Version difference data:
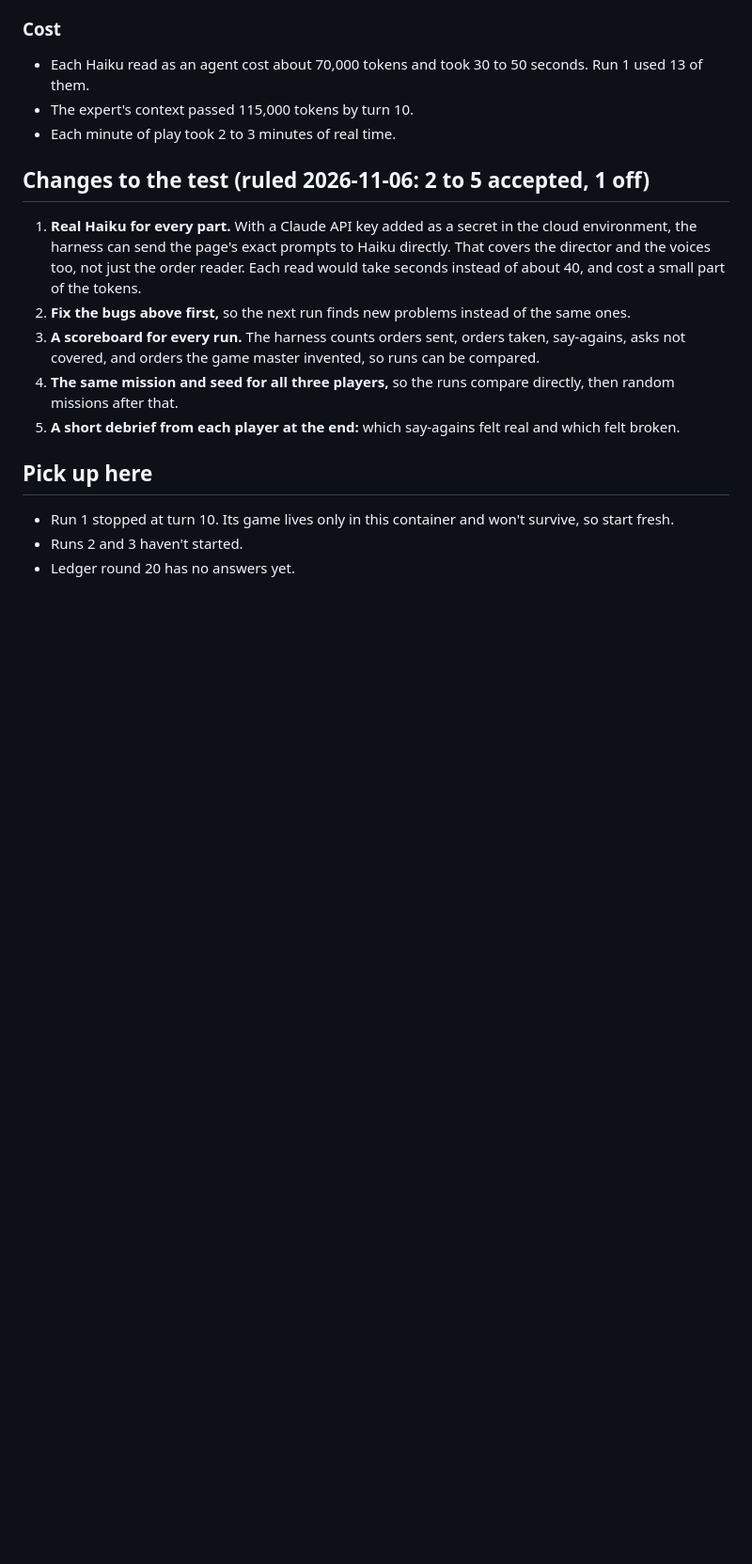
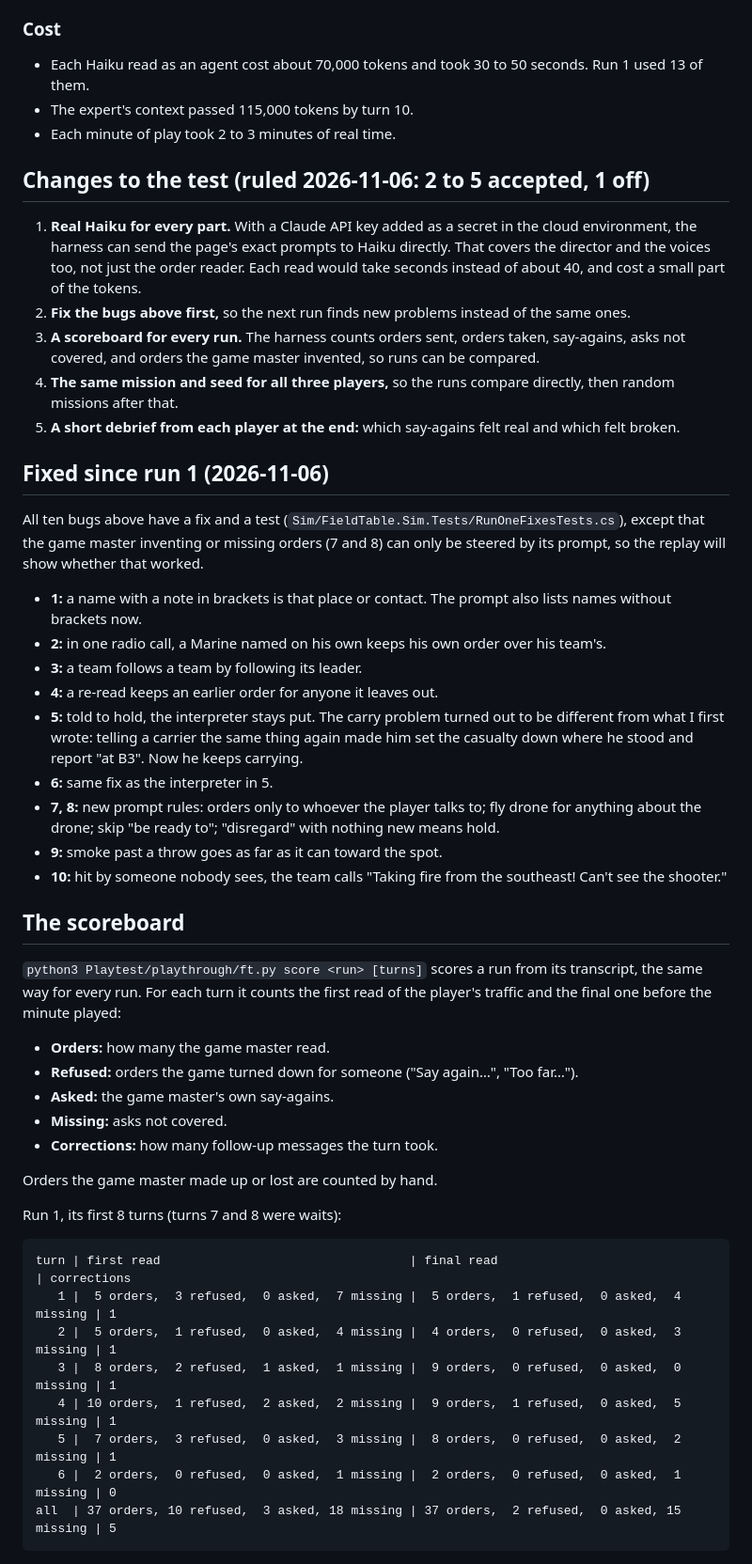
Before and after one commit to tdcrowell04/Field-Table, a Markdown page: playthroughs.md, the part around one of its changes. Shown at 94% size. Rendered like a GitHub page; blank space fills up the shorter version.

````diff
--- a/playthroughs.md
+++ b/playthroughs.md
@@ -104,7 +104,42 @@ The expert read bugs as realism and learned the parser's limits ("it wants one s
 4. **The same mission and seed for all three players,** so the runs compare directly, then random missions after that.
 5. **A short debrief from each player at the end:** which say-agains felt real and which felt broken.
 
-## Pick up here
+## Fixed since run 1 (2026-11-06)
 
-- Run 1 stopped at turn 10. Its game lives only in this container and won't survive, so start fresh.
-- Runs 2 and 3 haven't started.
+All ten bugs above have a fix and a test (`Sim/FieldTable.Sim.Tests/RunOneFixesTests.cs`), except that the game master inventing or missing orders (7 and 8) can only be steered by its prompt, so the replay will show whether that worked.
+
+- **1:** a name with a note in brackets is that place or contact. The prompt also lists names without brackets now.
+- **2:** in one radio call, a Marine named on his own keeps his own order over his team's.
+- **3:** a team follows a team by following its leader.
+- **4:** a re-read keeps an earlier order for anyone it leaves out.
+- **5:** told to hold, the interpreter stays put. The carry problem turned out to be different from what I first wrote: telling a carrier the same thing again made him set the casualty down where he stood and report "at B3". Now he keeps carrying.
+- **6:** same fix as the interpreter in 5.
+- **7, 8:** new prompt rules: orders only to whoever the player talks to; fly drone for anything about the drone; skip "be ready to"; "disregard" with nothing new means hold.
+- **9:** smoke past a throw goes as far as it can toward the spot.
+- **10:** hit by someone nobody sees, the team calls "Taking fire from the southeast! Can't see the shooter."
+
+## The scoreboard
+
+`python3 Playtest/playthrough/ft.py score <run> [turns]` scores a run from its transcript, the same way for every run. For each turn it counts the first read of the player's traffic and the final one before the minute played:
+
+- **Orders:** how many the game master read.
+- **Refused:** orders the game turned down for someone ("Say again…", "Too far…").
+- **Asked:** the game master's own say-agains.
+- **Missing:** asks not covered.
+- **Corrections:** how many follow-up messages the turn took.
+
+Orders the game master made up or lost are counted by hand.
+
+Run 1, its first 8 turns (turns 7 and 8 were waits):
+
+```
+turn | first read                                  | final read                                  | corrections
+   1 |  5 orders,  3 refused,  0 asked,  7 missing |  5 orders,  1 refused,  0 asked,  4 missing | 1
+   2 |  5 orders,  1 refused,  0 asked,  4 missing |  4 orders,  0 refused,  0 asked,  3 missing | 1
+   3 |  8 orders,  2 refused,  1 asked,  1 missing |  9 orders,  0 refused,  0 asked,  0 missing | 1
+   4 | 10 orders,  1 refused,  2 asked,  2 missing |  9 orders,  1 refused,  0 asked,  5 missing | 1
+   5 |  7 orders,  3 refused,  0 asked,  3 missing |  8 orders,  0 refused,  0 asked,  2 missing | 1
+   6 |  2 orders,  0 refused,  0 asked,  1 missing |  2 orders,  0 refused,  0 asked,  1 missing | 0
+all  | 37 orders, 10 refused,  3 asked, 18 missing | 37 orders,  2 refused,  0 asked, 15 missing | 5
+```
+
````
Also changed, not shown: other parts of playthroughs.md (+27 -7 lines), 1 other file.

> [ABOUT THIS TASK] Your reply must reproduce all of the entries exactly and contain no pictures.

> [SOLUTION TO THIS TASK]
Before and after one commit to tdcrowell04/Field-Table, a Markdown page: playthroughs.md, the part around one of its changes. Shown at 94% size. Rendered like a GitHub page; blank space fills up the shorter version.

````diff
--- a/playthroughs.md
+++ b/playthroughs.md
@@ -104,7 +104,42 @@ The expert read bugs as realism and learned the parser's limits ("it wants one s
 4. **The same mission and seed for all three players,** so the runs compare directly, then random missions after that.
 5. **A short debrief from each player at the end:** which say-agains felt real and which felt broken.
 
-## Pick up here
+## Fixed since run 1 (2026-11-06)
 
-- Run 1 stopped at turn 10. Its game lives only in this container and won't survive, so start fresh.
-- Runs 2 and 3 haven't started.
+All ten bugs above have a fix and a test (`Sim/FieldTable.Sim.Tests/RunOneFixesTests.cs`), except that the game master inventing or missing orders (7 and 8) can only be steered by its prompt, so the replay will show whether that worked.
+
+- **1:** a name with a note in brackets is that place or contact. The prompt also lists names without brackets now.
+- **2:** in one radio call, a Marine named on his own keeps his own order over his team's.
+- **3:** a team follows a team by following its leader.
+- **4:** a re-read keeps an earlier order for anyone it leaves out.
+- **5:** told to hold, the interpreter stays put. The carry problem turned out to be different from what I first wrote: telling a carrier the same thing again made him set the casualty down where he stood and report "at B3". Now he keeps carrying.
+- **6:** same fix as the interpreter in 5.
+- **7, 8:** new prompt rules: orders only to whoever the player talks to; fly drone for anything about the drone; skip "be ready to"; "disregard" with nothing new means hold.
+- **9:** smoke past a throw goes as far as it can toward the spot.
+- **10:** hit by someone nobody sees, the team calls "Taking fire from the southeast! Can't see the shooter."
+
+## The scoreboard
+
+`python3 Playtest/playthrough/ft.py score <run> [turns]` scores a run from its transcript, the same way for every run. For each turn it counts the first read of the player's traffic and the final one before the minute played:
+
+- **Orders:** how many the game master read.
+- **Refused:** orders the game turned down for someone ("Say again…", "Too far…").
+- **Asked:** the game master's own say-agains.
+- **Missing:** asks not covered.
+- **Corrections:** how many follow-up messages the turn took.
+
+Orders the game master made up or lost are counted by hand.
+
+Run 1, its first 8 turns (turns 7 and 8 were waits):
+
+```
+turn | first read                                  | final read                                  | corrections
+   1 |  5 orders,  3 refused,  0 asked,  7 missing |  5 orders,  1 refused,  0 asked,  4 missing | 1
+   2 |  5 orders,  1 refused,  0 asked,  4 missing |  4 orders,  0 refused,  0 asked,  3 missing | 1
+   3 |  8 orders,  2 refused,  1 asked,  1 missing |  9 orders,  0 refused,  0 asked,  0 missing | 1
+   4 | 10 orders,  1 refused,  2 asked,  2 missing |  9 orders,  1 refused,  0 asked,  5 missing | 1
+   5 |  7 orders,  3 refused,  0 asked,  3 missing |  8 orders,  0 refused,  0 asked,  2 missing | 1
+   6 |  2 orders,  0 refused,  0 asked,  1 missing |  2 orders,  0 refused,  0 asked,  1 missing | 0
+all  | 37 orders, 10 refused,  3 asked, 18 missing | 37 orders,  2 refused,  0 asked, 15 missing | 5
+```
+
````
Also changed, not shown: other parts of playthroughs.md (+27 -7 lines), 1 other file.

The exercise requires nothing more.